Kristin Chenoweth in earlier guest shot on Glee. Fox photo

ABC has picked up Good Christian Belles for next season after dropping the previous B-word (Bitches) from its working title during filming of the pilot episode in Dallas.

But co-star Kristin Chenoweth said on Monday morning's edition of Fox & Friends that the show will go on elsewhere. "We shot the pilot in Dallas. We'll shoot it (the series) in New York or L.A.," she said on one of her favorite TV venues.

ABC officially announces its new 2011-12 plans on Tuesday morning, when a night and time for Good Christian Belles will be disclosed.

As previously posted, the melodrama is adapted from the book by Kim Gatlin, with Leslie Bibb and Annie Potts also in the cast assembled by ABC.

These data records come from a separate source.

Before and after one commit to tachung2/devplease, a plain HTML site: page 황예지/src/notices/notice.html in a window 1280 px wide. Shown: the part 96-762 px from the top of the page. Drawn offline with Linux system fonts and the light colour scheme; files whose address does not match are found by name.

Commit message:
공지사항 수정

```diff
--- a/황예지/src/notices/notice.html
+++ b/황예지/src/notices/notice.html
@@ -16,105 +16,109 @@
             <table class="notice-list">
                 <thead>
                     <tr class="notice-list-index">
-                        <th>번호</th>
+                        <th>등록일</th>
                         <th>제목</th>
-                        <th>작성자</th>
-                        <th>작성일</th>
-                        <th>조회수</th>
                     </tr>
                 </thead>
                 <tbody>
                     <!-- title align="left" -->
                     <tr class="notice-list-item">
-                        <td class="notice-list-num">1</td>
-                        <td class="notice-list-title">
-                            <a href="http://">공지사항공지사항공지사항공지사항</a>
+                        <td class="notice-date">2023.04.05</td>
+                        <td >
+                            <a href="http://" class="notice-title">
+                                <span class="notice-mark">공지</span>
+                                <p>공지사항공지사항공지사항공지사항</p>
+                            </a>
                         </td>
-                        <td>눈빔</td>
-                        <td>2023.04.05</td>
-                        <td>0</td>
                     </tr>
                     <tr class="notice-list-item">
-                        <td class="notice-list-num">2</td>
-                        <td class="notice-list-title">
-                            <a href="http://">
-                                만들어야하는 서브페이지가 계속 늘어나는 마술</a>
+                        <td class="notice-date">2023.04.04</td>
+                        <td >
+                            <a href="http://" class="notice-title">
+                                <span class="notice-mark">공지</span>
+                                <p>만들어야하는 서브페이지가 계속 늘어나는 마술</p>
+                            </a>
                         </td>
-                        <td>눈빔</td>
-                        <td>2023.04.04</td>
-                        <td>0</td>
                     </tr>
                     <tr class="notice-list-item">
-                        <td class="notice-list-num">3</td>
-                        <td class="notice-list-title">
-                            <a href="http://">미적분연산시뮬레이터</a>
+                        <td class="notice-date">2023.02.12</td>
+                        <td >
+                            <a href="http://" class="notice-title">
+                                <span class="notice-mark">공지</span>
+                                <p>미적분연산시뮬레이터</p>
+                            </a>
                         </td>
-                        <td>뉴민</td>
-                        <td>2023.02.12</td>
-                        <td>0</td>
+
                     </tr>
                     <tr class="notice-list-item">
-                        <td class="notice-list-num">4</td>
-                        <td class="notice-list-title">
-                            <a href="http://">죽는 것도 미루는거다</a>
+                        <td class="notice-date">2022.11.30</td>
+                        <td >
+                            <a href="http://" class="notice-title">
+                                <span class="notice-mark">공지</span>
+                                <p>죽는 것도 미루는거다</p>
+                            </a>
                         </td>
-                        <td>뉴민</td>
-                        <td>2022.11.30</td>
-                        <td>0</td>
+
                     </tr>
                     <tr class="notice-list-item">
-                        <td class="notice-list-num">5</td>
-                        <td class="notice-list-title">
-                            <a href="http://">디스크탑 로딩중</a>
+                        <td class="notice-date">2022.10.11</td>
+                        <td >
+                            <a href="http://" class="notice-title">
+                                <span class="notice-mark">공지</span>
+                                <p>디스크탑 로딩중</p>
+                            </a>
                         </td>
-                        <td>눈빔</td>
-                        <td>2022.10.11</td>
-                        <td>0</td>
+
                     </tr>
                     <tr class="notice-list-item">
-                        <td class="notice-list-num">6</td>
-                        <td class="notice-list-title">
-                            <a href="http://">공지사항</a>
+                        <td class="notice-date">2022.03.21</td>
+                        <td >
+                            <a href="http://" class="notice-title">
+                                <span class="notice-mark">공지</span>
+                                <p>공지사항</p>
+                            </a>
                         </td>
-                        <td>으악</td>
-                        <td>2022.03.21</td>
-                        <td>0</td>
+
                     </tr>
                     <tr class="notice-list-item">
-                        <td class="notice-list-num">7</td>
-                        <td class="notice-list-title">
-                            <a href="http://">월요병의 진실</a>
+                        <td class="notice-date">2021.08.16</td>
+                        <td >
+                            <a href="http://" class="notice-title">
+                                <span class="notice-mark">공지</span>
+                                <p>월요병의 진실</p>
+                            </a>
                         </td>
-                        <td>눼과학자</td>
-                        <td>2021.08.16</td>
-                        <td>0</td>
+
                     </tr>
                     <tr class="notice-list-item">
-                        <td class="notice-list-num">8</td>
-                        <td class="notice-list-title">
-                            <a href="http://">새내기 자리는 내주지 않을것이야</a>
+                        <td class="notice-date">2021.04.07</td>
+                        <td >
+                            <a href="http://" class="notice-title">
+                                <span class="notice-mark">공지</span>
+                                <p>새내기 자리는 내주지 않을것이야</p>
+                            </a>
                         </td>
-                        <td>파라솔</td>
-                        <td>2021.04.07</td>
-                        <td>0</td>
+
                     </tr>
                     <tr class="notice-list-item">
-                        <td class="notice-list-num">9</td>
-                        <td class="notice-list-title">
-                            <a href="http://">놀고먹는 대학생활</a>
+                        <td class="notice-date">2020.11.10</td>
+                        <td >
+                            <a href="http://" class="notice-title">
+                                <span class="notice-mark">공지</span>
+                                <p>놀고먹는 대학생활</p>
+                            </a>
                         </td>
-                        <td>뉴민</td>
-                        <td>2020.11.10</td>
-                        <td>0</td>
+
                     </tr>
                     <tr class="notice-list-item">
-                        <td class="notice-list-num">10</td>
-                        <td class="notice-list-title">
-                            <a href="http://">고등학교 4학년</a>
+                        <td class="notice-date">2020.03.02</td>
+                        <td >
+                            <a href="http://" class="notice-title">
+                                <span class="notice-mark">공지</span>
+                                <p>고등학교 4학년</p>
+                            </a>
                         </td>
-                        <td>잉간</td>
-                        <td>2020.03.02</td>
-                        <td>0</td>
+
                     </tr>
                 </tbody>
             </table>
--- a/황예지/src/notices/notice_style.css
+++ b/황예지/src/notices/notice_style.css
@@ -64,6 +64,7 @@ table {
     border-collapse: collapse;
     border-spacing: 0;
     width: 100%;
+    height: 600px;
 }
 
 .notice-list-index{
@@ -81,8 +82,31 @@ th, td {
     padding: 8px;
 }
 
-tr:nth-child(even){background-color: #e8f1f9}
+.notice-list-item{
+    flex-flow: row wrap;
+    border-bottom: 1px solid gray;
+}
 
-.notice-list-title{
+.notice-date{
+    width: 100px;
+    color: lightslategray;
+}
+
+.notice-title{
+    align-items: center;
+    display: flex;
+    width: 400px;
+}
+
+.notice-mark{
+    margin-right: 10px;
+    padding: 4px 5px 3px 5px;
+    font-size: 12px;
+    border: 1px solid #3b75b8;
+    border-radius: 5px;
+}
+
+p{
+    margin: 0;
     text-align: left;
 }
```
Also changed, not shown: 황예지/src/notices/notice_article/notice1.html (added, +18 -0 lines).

Bibb plays central character Amanda Vaughn, a scandal-rocked divorced mother of two who returns to her Dallas hometown and becomes the target of nasty back-biting by former Christian schoolmates. Gatlin's official GCB website puts it this way: "In the whirling midst of salacious gossip, Botox, and fraud, Amanda turns to those who love her and the faith she's always known. Will the Good Christian Bitches get the best of her, or will everyone see that these GCBs are as counterfeit as their travel jewelry?"

Dallas Film Commission head Janis Burklund could not immediately be reached for comment on Chenoweth's revelation that GCB won't be making Dallas its home base. The city still hopes to land TNT's re-do of Dallas on a permanent basis if the network commits to a series. The pilot was filmed in North Texas this month, with original cast members Larry Hagman, Linda Gray and Patrick Duffy back in harness along with a younger generation of actors playing their various offspring.

Last year at this time, Dallas was flush with the news that NBC's Chase and Fox's The Good Guys and Lone Star all would be filming in the Dallas area after making their networks' fall lineups. But they were canceled in fairly short order, as was ABC's new Austin-made drama series, My Generation.